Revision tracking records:
══════════════════════════════
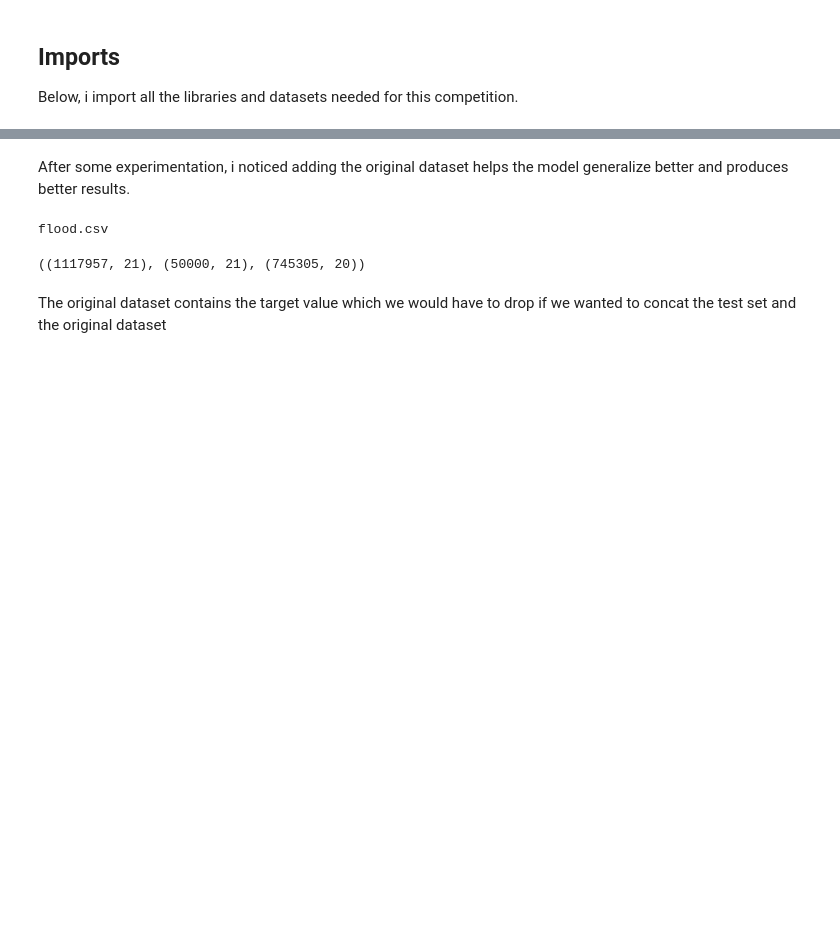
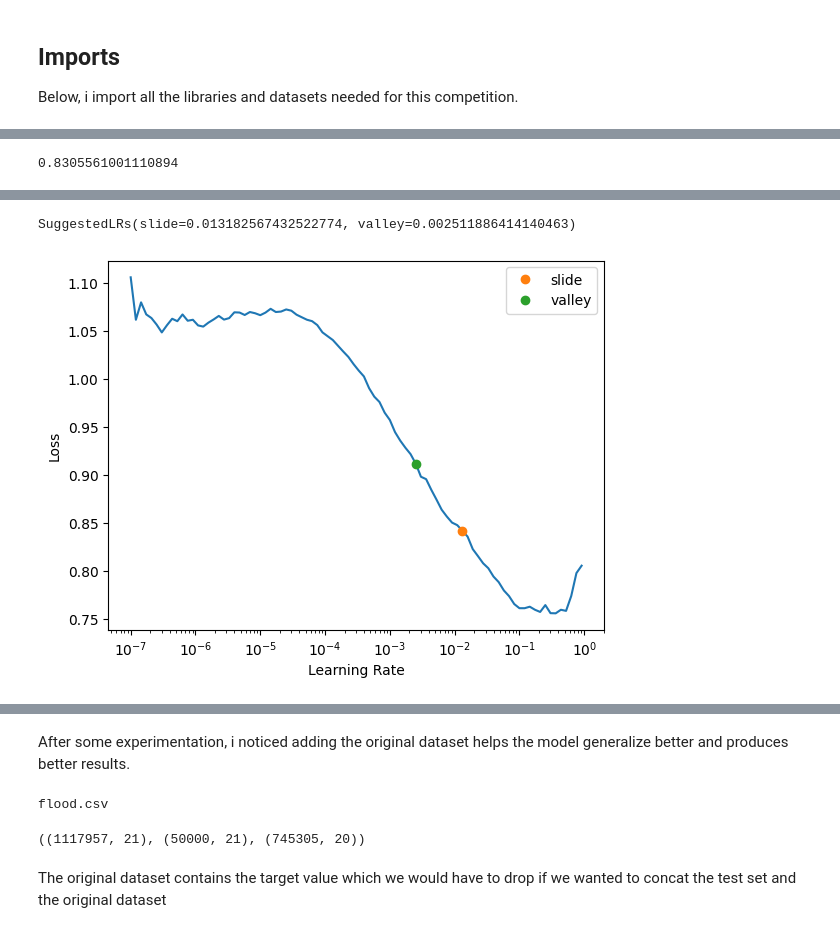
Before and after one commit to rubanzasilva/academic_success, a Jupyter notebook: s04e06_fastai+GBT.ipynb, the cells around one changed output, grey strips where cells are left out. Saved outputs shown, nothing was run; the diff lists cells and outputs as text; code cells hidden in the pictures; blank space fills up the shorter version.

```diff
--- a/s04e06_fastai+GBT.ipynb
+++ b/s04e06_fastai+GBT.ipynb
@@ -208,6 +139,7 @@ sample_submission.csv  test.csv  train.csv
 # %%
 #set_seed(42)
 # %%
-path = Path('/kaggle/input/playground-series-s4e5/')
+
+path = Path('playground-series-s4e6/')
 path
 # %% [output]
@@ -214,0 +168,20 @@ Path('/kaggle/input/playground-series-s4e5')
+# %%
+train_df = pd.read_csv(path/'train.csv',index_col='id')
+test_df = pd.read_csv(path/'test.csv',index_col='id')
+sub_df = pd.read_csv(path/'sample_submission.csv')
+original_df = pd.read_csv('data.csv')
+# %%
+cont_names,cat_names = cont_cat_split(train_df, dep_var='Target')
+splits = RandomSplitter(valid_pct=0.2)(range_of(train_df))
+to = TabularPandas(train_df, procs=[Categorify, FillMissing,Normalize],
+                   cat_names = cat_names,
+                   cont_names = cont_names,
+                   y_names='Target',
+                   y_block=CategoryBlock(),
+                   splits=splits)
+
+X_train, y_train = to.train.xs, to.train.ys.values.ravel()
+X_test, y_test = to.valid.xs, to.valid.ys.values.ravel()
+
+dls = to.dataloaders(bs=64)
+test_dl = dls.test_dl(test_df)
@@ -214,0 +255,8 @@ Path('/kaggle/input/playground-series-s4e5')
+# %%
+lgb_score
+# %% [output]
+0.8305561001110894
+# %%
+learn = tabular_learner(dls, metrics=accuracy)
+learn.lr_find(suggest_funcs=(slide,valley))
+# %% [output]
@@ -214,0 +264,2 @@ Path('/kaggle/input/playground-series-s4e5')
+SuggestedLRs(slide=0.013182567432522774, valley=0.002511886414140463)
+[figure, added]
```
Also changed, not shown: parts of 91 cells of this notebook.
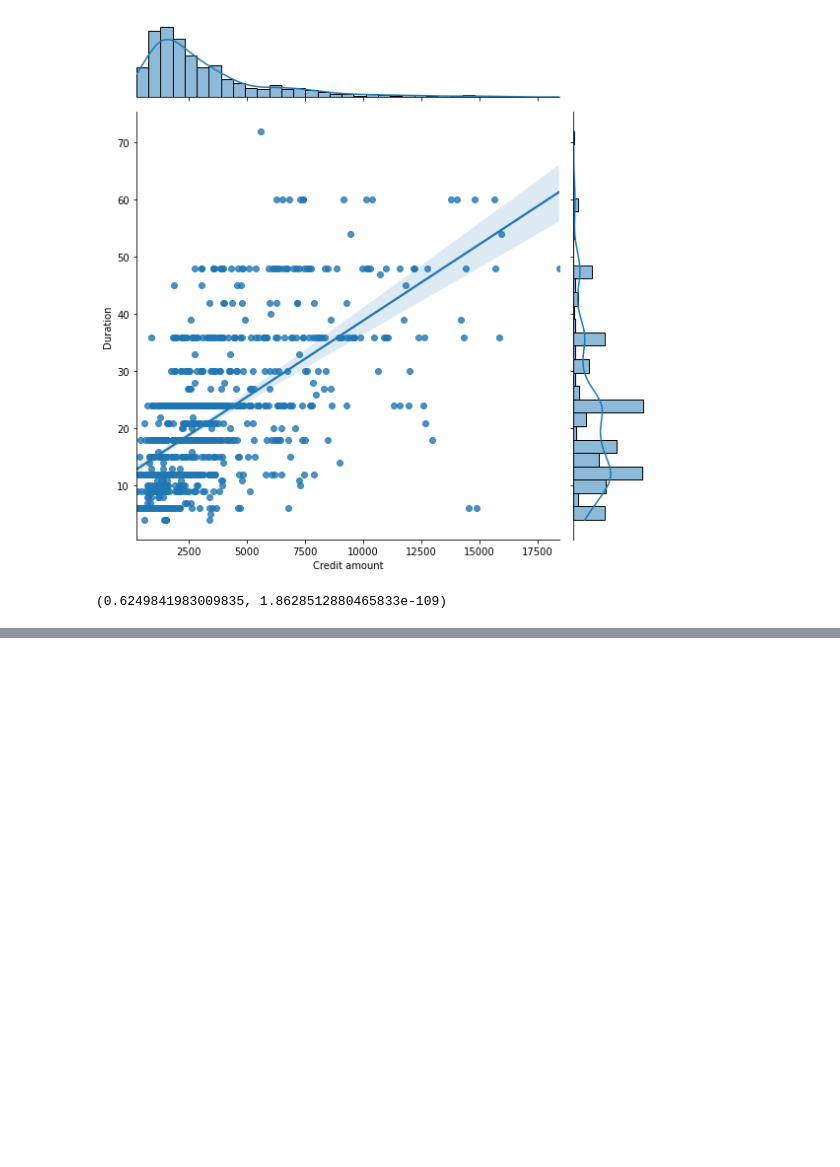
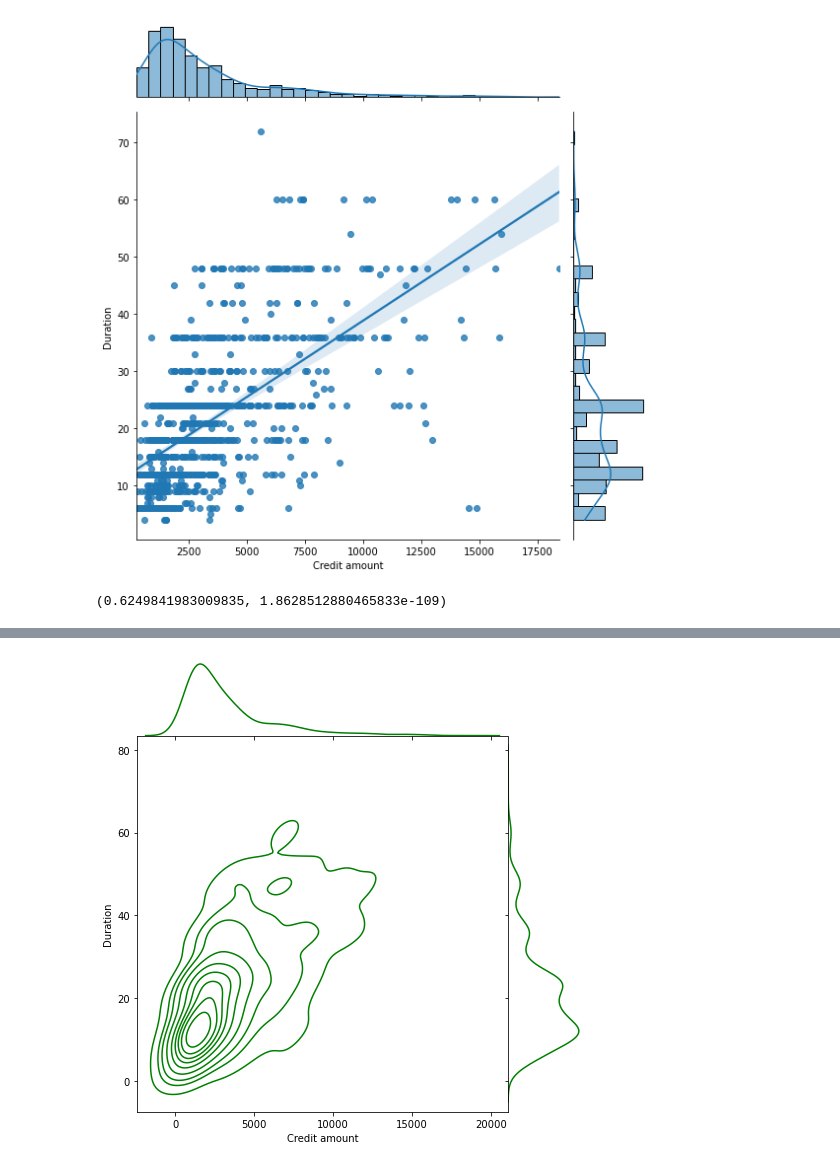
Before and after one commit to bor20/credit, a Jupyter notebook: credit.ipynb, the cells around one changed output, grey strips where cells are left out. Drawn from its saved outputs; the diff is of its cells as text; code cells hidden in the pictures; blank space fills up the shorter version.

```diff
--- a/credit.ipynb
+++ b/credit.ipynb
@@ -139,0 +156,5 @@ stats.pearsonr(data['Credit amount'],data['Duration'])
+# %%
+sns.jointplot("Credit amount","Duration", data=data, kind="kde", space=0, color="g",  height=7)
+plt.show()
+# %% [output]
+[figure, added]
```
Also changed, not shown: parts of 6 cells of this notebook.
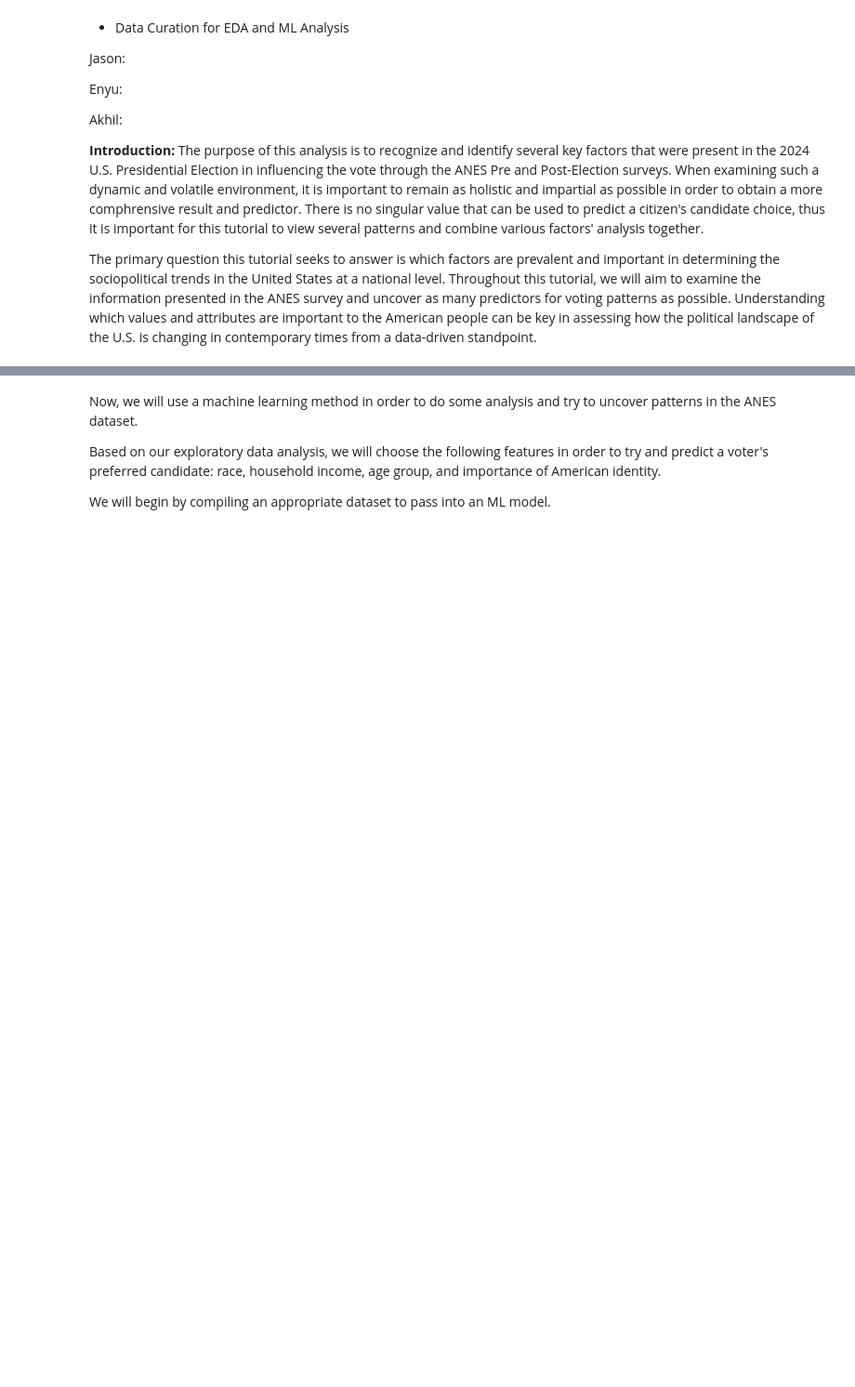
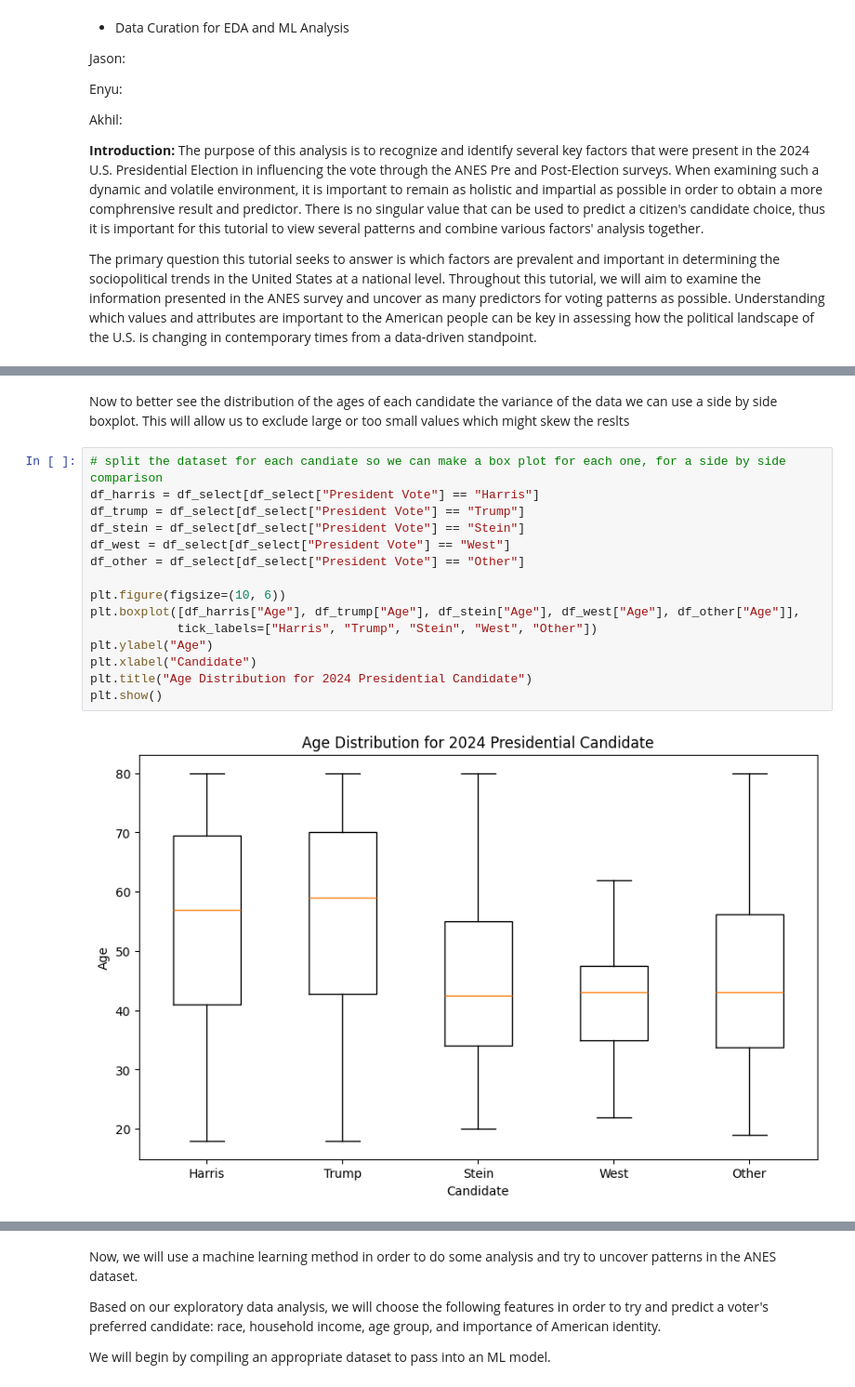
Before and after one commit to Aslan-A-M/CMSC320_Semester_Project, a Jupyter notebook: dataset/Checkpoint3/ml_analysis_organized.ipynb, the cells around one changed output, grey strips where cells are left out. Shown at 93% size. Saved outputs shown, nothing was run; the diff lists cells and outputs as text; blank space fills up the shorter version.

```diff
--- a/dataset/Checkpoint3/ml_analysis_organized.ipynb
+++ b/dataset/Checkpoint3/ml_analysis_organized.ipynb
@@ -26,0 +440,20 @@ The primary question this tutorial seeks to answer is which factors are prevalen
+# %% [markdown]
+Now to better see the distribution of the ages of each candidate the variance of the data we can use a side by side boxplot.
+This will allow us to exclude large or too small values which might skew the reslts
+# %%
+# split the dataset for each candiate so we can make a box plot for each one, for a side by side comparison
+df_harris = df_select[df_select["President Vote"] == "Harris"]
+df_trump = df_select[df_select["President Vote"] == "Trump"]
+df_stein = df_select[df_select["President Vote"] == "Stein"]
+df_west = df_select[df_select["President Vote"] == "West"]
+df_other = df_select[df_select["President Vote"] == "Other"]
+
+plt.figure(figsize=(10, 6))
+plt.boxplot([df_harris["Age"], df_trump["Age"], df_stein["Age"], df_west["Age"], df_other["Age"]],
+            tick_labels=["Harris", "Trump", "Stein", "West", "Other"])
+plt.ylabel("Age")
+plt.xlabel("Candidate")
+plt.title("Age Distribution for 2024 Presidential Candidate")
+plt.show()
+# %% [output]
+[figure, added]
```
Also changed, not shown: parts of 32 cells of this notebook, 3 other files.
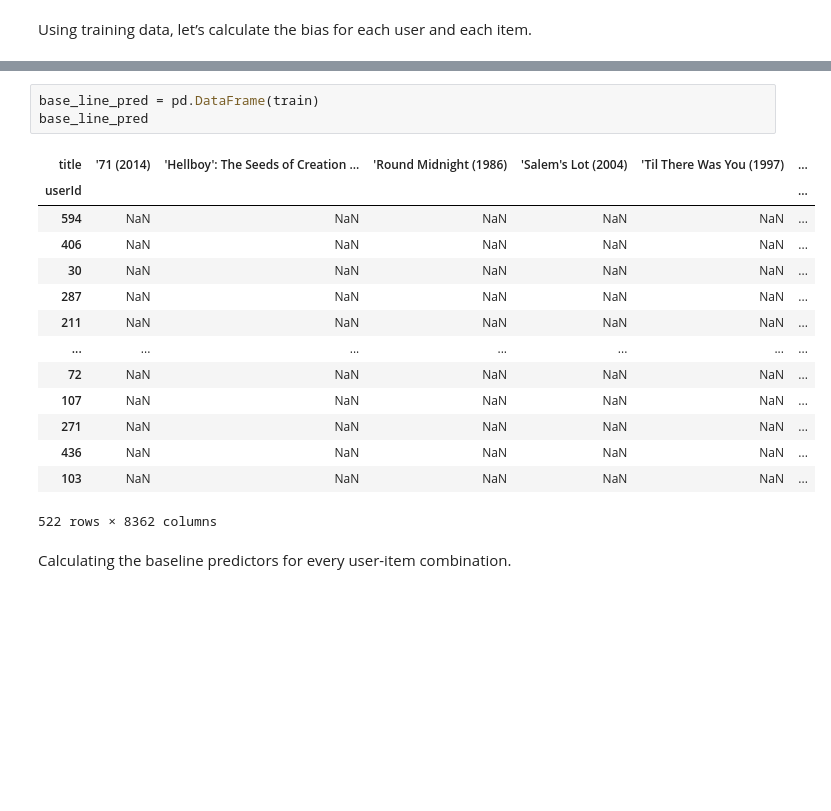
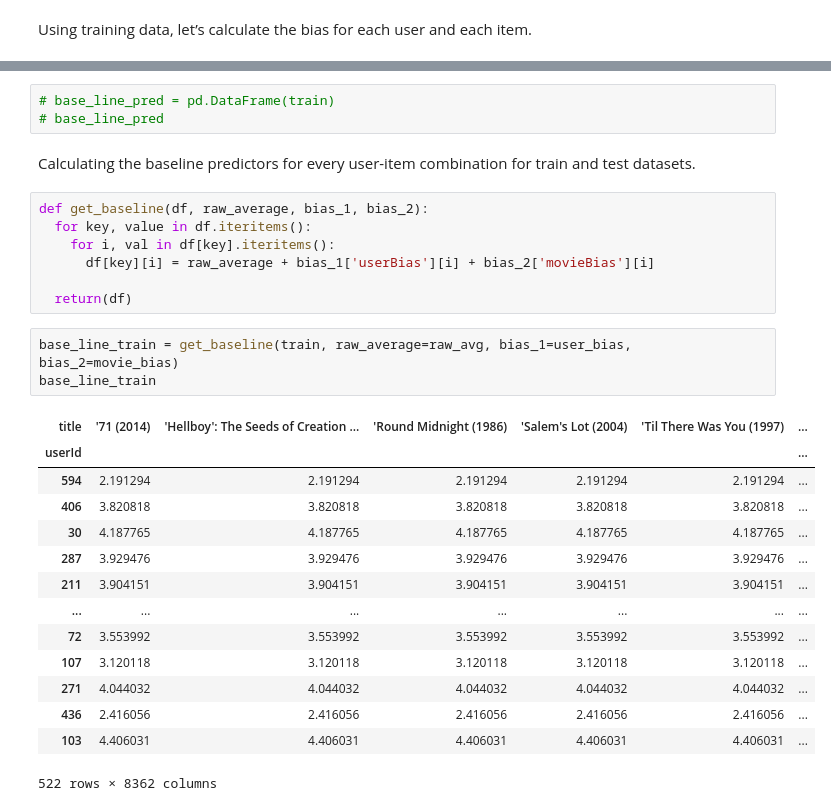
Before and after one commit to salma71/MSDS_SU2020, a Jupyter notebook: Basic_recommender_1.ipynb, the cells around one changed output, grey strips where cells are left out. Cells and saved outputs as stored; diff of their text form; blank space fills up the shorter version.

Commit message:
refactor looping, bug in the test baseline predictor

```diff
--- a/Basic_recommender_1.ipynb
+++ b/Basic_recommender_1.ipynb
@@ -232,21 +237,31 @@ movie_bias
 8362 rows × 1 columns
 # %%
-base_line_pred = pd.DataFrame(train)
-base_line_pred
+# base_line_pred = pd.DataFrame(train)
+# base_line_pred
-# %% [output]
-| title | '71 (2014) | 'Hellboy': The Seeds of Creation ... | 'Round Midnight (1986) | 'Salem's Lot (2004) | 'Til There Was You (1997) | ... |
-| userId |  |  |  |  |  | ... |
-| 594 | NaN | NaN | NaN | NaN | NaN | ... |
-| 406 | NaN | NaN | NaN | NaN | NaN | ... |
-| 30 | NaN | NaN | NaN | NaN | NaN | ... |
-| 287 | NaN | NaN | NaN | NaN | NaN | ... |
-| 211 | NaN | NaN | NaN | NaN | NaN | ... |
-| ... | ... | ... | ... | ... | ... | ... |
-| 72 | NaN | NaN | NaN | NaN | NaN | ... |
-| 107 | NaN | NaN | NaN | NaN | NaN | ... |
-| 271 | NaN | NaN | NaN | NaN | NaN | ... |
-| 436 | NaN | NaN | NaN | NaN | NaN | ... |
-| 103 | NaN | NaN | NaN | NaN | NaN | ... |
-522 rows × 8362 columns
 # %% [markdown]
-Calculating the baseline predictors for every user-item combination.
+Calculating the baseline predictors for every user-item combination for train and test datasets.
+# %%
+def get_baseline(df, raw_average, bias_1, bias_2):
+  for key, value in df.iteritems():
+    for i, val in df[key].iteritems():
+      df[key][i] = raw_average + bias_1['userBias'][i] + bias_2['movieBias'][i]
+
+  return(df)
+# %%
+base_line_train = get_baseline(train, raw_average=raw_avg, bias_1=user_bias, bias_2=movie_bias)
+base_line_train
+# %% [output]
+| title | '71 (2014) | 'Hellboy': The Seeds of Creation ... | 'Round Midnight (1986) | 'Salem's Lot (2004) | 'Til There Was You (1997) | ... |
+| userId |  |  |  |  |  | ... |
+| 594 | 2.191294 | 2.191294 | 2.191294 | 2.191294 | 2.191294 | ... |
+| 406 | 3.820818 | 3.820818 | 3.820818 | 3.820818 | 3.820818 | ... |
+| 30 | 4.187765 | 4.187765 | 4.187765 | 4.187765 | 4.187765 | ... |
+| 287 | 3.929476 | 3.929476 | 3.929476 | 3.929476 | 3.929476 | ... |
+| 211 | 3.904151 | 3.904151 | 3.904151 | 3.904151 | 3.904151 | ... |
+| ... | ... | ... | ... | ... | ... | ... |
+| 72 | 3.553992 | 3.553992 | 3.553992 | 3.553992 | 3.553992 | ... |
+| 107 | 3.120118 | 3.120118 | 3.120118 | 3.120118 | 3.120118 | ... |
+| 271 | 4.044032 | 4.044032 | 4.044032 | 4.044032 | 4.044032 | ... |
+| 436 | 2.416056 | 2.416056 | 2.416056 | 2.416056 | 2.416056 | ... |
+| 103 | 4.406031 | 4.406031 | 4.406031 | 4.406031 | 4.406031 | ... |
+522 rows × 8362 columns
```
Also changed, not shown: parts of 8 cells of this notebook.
══════════════════════════════
*Requirement:*
Go through the entries above and pull out each line with "ipynb" in it.

*Solution to the exercise:*
Before and after one commit to rubanzasilva/academic_success, a Jupyter notebook: s04e06_fastai+GBT.ipynb, the cells around one changed output, grey strips where cells are left out. Saved outputs shown, nothing was run; the diff lists cells and outputs as text; code cells hidden in the pictures; blank space fills up the shorter version.
--- a/s04e06_fastai+GBT.ipynb
+++ b/s04e06_fastai+GBT.ipynb
Before and after one commit to bor20/credit, a Jupyter notebook: credit.ipynb, the cells around one changed output, grey strips where cells are left out. Drawn from its saved outputs; the diff is of its cells as text; code cells hidden in the pictures; blank space fills up the shorter version.
--- a/credit.ipynb
+++ b/credit.ipynb
Before and after one commit to Aslan-A-M/CMSC320_Semester_Project, a Jupyter notebook: dataset/Checkpoint3/ml_analysis_organized.ipynb, the cells around one changed output, grey strips where cells are left out. Shown at 93% size. Saved outputs shown, nothing was run; the diff lists cells and outputs as text; blank space fills up the shorter version.
--- a/dataset/Checkpoint3/ml_analysis_organized.ipynb
+++ b/dataset/Checkpoint3/ml_analysis_organized.ipynb
Before and after one commit to salma71/MSDS_SU2020, a Jupyter notebook: Basic_recommender_1.ipynb, the cells around one changed output, grey strips where cells are left out. Cells and saved outputs as stored; diff of their text form; blank space fills up the shorter version.
--- a/Basic_recommender_1.ipynb
+++ b/Basic_recommender_1.ipynb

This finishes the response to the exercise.